Ga. Supreme Court to Take A Look At Gwinnett Trash Plan
Gwinnett’s trash plan will be argued in front of the Georgia Supreme Court Monday. A Superior Court judge ruled in favor of the county in September.
Loganville resident Verlin Gilliam was not successful in his attempt to challenge the law and nor was Snellville resident Robert Mesteller.
But Mesteller is not giving up.
According to The Gwinnett Daily Post, Mesteller’s attorney, Chris McClurg, will argue the case in front of the Georgia Supreme Court Monday. This is an appeal to a Superior Court judgment on the issue that went against Mesteller in September. Mesteller contends that a fee, as in the case of solid waste collection, is not a tax and should not be added to a tax bill.

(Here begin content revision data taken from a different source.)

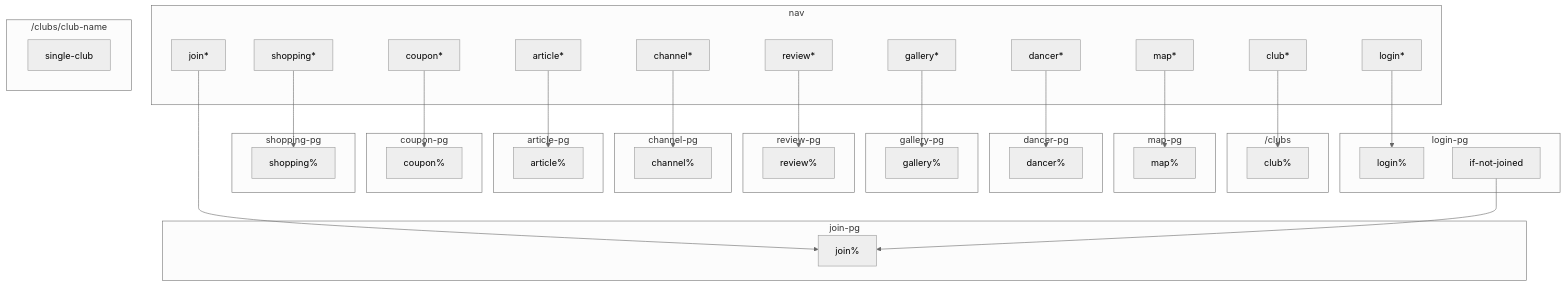
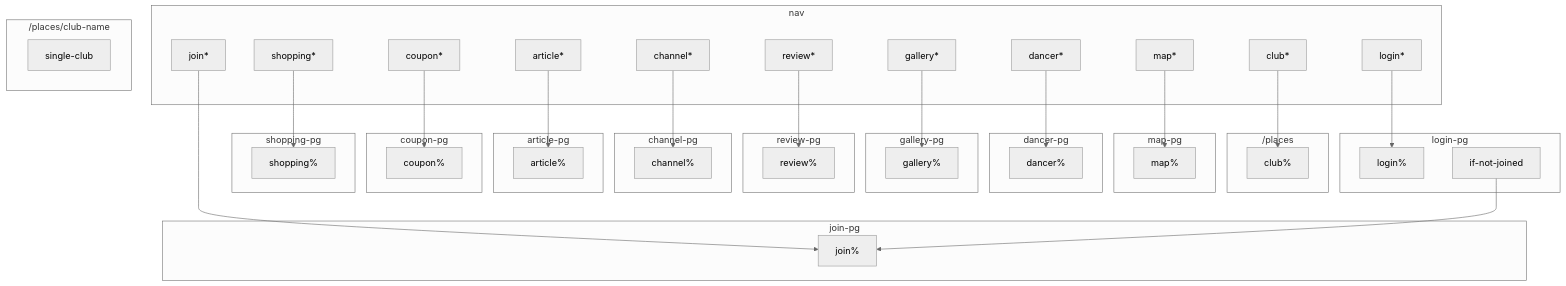
The diagram in resources/docs/paging.mmd (darren-mk/arcaneflare), drawn with Mermaid (neutral theme) before and after one commit. The commit also changed 8 other files, not shown here.

```diff
--- a/resources/docs/paging.mmd
+++ b/resources/docs/paging.mmd
@@ -1,77 +1,77 @@
 flowchart TB
 
    club* --> club%
    map* --> map%
    dancer* --> dancer%
    gallery* --> gallery%
    review* --> review%
    channel* --> channel%
    article* --> article%
    coupon* --> coupon%
    shopping* --> shopping%
    login* --> login%
    join* --> join%
 
    subgraph nav
        club*
        map*
        dancer*
        gallery*
        review*
        channel*
        article*
        coupon*
        shopping*
        login*
        join*
    end
 
-   subgraph "/clubs"
+   subgraph "/places"
        club%
    end
 
-   subgraph "/clubs/club-name"
+   subgraph "/places/club-name"
        single-club
    end
 
    subgraph map-pg
        map%
    end
 
    subgraph dancer-pg
        dancer%
    end
 
    subgraph gallery-pg
        gallery%
    end
 
    subgraph review-pg
        review%
    end
 
    subgraph channel-pg
        channel%
    end
 
    subgraph article-pg
        article%
    end
 
    subgraph coupon-pg
        coupon%
    end
 
    subgraph shopping-pg
        shopping%
    end
 
    if-not-joined --> join%
    subgraph login-pg
        login%
        if-not-joined
    end
 
    subgraph join-pg
        join%
    end
```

In the summer of 2011, the courts ruled that the county has the authority to contract with private companies to provide trash serves and to charge the fees on the property tax bill and collect the fees as far in advance as is reasonably necessary. Both Mesteller and Gilliam filed the lawsuit after Gwinnett County awarded contracts to five private residential haulers awarded contracts on July 16, 2010. Gilliam's unsuccessful lawsuit was particulary related to his escrow account and the impact of the trash plan on that account. At the time, however, the county said escrow accounts were taken into account.
The county’s trash plan, which went into effect July 1, 2010, billed residents for trash pick-up on their property tax bills, collecting the first payment for 18 months in advance. According to the GDP story, McClurg said the plan is illegal and unconstitutional. Cited as examples of this is the fact that the county can put a lien on the property of someone who doesn't pay for the trash service, which is essentially a private not government arrangement. Another issue in contention for Mesteller is the fact that the government collects interest on the money it bills up front.
State Rep. Brett Harrell, who represents Snellville and parts of Loganville, said on his Facebook page on Sunday that regardless of the outcome of this latest litigation, he doesn't think it is good policy to include non-tax fees on an ad valorem property tax bill.
"Cities and counties that practice this billing scheme have the authority to correct this assault on your private property today," Harrell wrote, adding, "I plan to re-introduce HB 291 next Session to prevent this practice legislatively. Taxes and only taxes should appear on your property tax bill."